There's no real rush here; the last space shuttle mission replenished the ISS's supplies to the extent that the astronauts aboard will be perfectly well-equipped through 2012. But SpaceX is evidently eager to start making regular deliveries to the ISS, which, of course, is the reason for its $1.6 billion contract with NASA. NASA, for its part, "technically have agreed" to the combination of the test flights--formal approval has yet to be given, though that seems inevitable. It's a good sign for proponents of the new private world of space travel--SpaceX seems more capable than ever. Of course, if you're more in the mood for some very-recent-events nostalgia, you can check out our complete coverage of the last space shuttle launch here.
Great news, now let's see it fly.
if safety is not compromised faster is better, 2 thumbs up for both NASA and SpaceX!
"Great news, now let's see it fly"
The Falcon 9 booster has flown to orbit twice already, and on the second flight (last December) it delivered a functional Dragon and 8 microsatellites to orbit (1 US Army sat, some NRO sats & a few others), then the 2nd stage re-lit and put itself in a 7,000+ mile orbit as practice for launching satellites to a geostationart transfer orbit.
After this the Dragon made a couple orbits, maintaining its internal atmosphere, then it re-entered and made a precision landing <800 meters from the pickup ship off the California coast. For comparison, a Soyuz is lucky if it lands within 20-30 kilometers of its landing zone.
SpaceX has earned the right to give this a shot the hard way - by flying.
@...i wish everyone crying over the shuttle era ending were as informed as you...cheers
Not to be a Debbie Downer, but Ria Novosti ( Russia's media outlet), had an article saying that the Russians are a long way from allowing this docking.
Russia manages the ISS, as I understand it, and they apparently can say no.
The claim was that they did not have enough proof that SpaceX was safe for this mission.
Maybe they were just blowing smoke -- just thought trhat I'd mention it.
If spaceX can dock safely with the ISS, this may short circuit Russia's decision to dump the ISS in the ocean 2020.
The Roscosmos "threat" not to allow Dragon to approach ISS hasn't much teeth since the US pays ~80% of the stations annual operating costs.
What they're really afraid of is SpaceX fielding the Dragon's integrated launch escape/landing thrusters, which is the biggest part of starting to fly crews with it. They get test fired next spring.
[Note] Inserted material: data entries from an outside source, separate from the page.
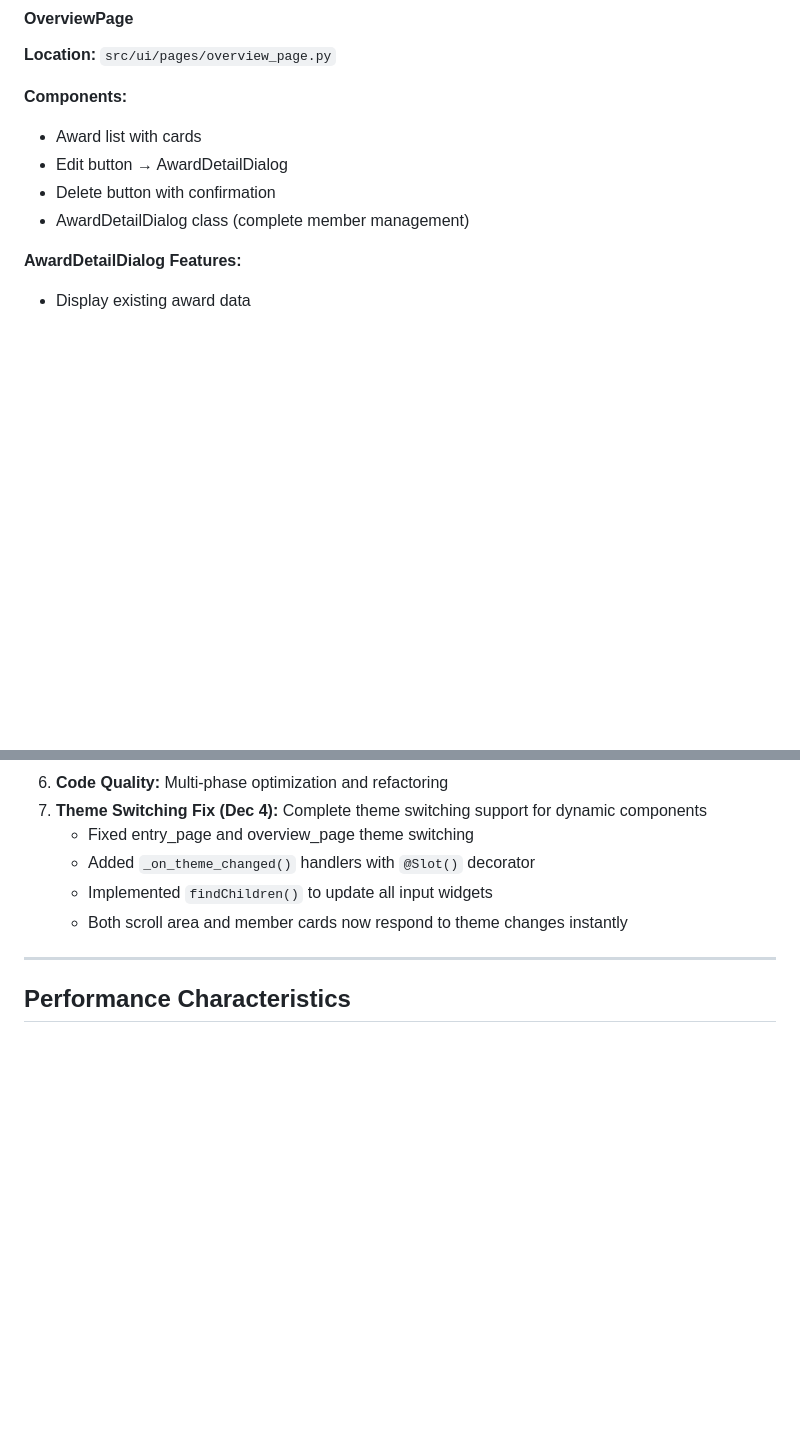
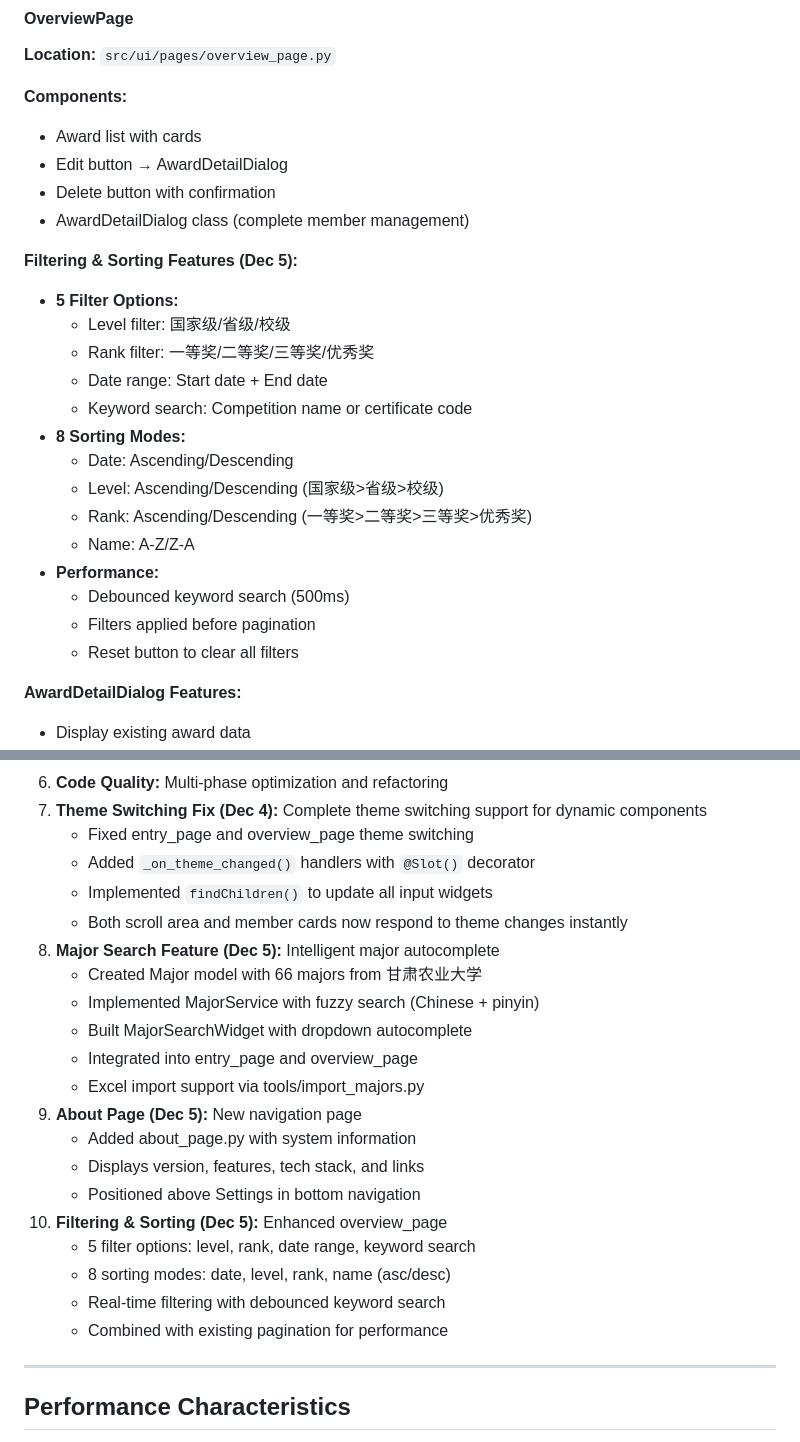
Before and after one commit to RE-TikaRa/Certificate-Management, a Markdown page: agents.md, 2 parts joined by grey strips. GitHub-like rendering; blank space fills up the shorter version.

```diff
--- a/agents.md
+++ b/agents.md
@@ -241,6 +263,22 @@ Column 2: email, major, class_name, college
 - Delete button with confirmation
 - AwardDetailDialog class (complete member management)
 
+**Filtering & Sorting Features (Dec 5):**
+- **5 Filter Options:**
+  - Level filter: 国家级/省级/校级
+  - Rank filter: 一等奖/二等奖/三等奖/优秀奖
+  - Date range: Start date + End date
+  - Keyword search: Competition name or certificate code
+- **8 Sorting Modes:**
+  - Date: Ascending/Descending
+  - Level: Ascending/Descending (国家级>省级>校级)
+  - Rank: Ascending/Descending (一等奖>二等奖>三等奖>优秀奖)
+  - Name: A-Z/Z-A
+- **Performance:**
+  - Debounced keyword search (500ms)
+  - Filters applied before pagination
+  - Reset button to clear all filters
+
 **AwardDetailDialog Features:**
 - Display existing award data
 - Member card system (matches entry_page)
@@ -564,6 +614,21 @@ python -m src.main --debug
    - Added `_on_theme_changed()` handlers with `@Slot()` decorator
    - Implemented `findChildren()` to update all input widgets
    - Both scroll area and member cards now respond to theme changes instantly
+8. **Major Search Feature (Dec 5):** Intelligent major autocomplete
+   - Created Major model with 66 majors from 甘肃农业大学
+   - Implemented MajorService with fuzzy search (Chinese + pinyin)
+   - Built MajorSearchWidget with dropdown autocomplete
+   - Integrated into entry_page and overview_page
+   - Excel import support via tools/import_majors.py
+9. **About Page (Dec 5):** New navigation page
+   - Added about_page.py with system information
+   - Displays version, features, tech stack, and links
+   - Positioned above Settings in bottom navigation
+10. **Filtering & Sorting (Dec 5):** Enhanced overview_page
+    - 5 filter options: level, rank, date range, keyword search
+    - 8 sorting modes: date, level, rank, name (asc/desc)
+    - Real-time filtering with debounced keyword search
+    - Combined with existing pagination for performance
 
 ---
 
```
Also changed, not shown: other parts of agents.md (+37 -3 lines), README.md (+49 -6 lines).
Carrying a crew of 7 like the Shuttle vs. the 3 seats in Soyuz and at less than half the cost is a big deal.
So is having 3 main parachutes when it only needs one, two drogue parachutes when it only needs one, and having a manual parachute release lever in the cockpit if the automatic systems fail.
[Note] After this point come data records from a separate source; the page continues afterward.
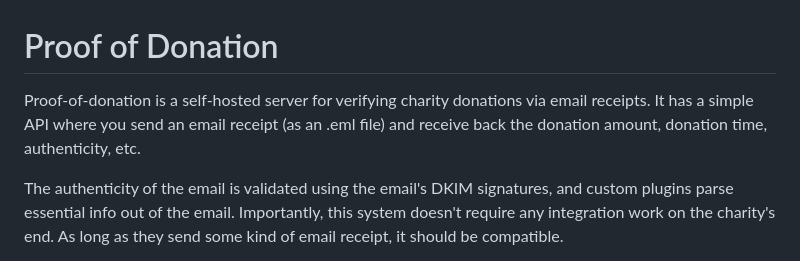
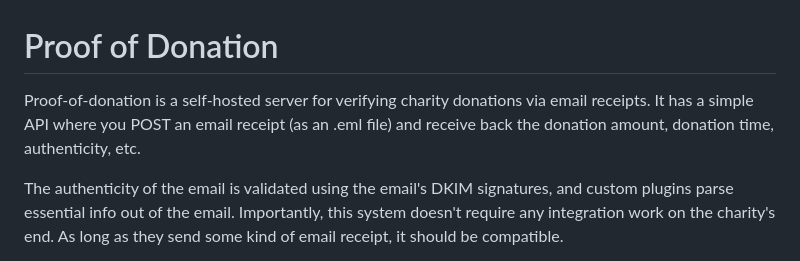
Before and after one commit to mgriley/proof-of-donation, a Markdown page: README.md, the part around the change. Rendered like a GitHub page.

```diff
--- a/README.md
+++ b/README.md
@@ -1,7 +1,7 @@
 # Proof of Donation
 
 Proof-of-donation is a self-hosted server for verifying charity donations via email receipts. It has a
-simple API where you send an email receipt (as an .eml file) and receive back the donation amount, donation time, authenticity, etc.
+simple API where you POST an email receipt (as an .eml file) and receive back the donation amount, donation time, authenticity, etc.
 
 The authenticity of the email is validated using the email's DKIM signatures, and custom plugins parse essential info out of the email. Importantly, this system doesn't require any integration work on the charity's end. As long as they send some kind of email receipt, it should be compatible.
 
```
Animation of Dragon landing using thrusters -
I think a new kind of space shuttle to take us into space should use more powerful propulsion technologies, such as fusion-powered plasma turbines, instead of old-dated chemical rockets. www.youtube.com/watch?v=GSkxPghXTCg
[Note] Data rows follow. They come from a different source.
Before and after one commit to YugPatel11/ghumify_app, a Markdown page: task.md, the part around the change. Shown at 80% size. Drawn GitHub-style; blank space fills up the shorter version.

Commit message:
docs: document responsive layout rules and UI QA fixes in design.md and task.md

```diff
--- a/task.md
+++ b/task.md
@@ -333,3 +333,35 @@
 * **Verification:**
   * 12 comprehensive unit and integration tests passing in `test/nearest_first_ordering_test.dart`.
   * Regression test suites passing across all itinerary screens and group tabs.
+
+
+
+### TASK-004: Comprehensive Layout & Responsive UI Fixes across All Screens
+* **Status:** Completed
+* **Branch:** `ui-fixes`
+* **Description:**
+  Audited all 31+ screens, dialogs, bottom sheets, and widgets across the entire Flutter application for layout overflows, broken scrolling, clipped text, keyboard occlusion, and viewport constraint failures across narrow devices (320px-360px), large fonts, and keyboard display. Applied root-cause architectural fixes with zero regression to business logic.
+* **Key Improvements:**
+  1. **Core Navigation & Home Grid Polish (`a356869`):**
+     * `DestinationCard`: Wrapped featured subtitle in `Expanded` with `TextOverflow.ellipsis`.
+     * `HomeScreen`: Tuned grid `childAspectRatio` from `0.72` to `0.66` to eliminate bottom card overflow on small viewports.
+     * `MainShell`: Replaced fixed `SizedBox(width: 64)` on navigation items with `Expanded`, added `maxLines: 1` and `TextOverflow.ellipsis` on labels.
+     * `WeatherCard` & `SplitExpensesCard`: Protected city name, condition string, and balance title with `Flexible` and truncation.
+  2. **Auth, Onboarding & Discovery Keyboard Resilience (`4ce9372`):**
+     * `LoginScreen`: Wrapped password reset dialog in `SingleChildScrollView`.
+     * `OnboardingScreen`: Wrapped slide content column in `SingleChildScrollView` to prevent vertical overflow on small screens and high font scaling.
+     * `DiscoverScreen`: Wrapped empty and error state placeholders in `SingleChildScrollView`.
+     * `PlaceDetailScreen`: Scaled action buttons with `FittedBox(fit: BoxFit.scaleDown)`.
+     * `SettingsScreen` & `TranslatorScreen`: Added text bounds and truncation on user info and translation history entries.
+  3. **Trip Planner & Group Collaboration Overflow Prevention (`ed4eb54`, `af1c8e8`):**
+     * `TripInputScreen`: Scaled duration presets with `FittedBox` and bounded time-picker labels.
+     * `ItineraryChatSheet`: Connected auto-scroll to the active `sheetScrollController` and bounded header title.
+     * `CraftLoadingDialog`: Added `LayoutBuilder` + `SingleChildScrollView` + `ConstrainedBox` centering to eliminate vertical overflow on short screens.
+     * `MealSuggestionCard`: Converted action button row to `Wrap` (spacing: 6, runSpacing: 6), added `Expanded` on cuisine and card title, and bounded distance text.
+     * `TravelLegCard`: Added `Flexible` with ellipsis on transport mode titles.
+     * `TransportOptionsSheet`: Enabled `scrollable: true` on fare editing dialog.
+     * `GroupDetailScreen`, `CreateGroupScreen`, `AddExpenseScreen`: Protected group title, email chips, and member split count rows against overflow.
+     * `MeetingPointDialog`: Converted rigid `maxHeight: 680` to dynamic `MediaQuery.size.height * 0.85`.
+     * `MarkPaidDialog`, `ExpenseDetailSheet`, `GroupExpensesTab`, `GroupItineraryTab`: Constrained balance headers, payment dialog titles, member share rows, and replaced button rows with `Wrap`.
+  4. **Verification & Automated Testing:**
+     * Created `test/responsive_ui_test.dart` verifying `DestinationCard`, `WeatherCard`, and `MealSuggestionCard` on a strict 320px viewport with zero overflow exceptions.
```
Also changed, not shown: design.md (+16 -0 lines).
Latest update is the announcement at the NewSpace 2011 conference of Super Draco, the thrusters Dragon will use for launch abort and propulsive landings. Test firings are to start "soon" at the SpaceX test center in McGregor, Texas, and the launch abort systems design review is in September. Moving fast....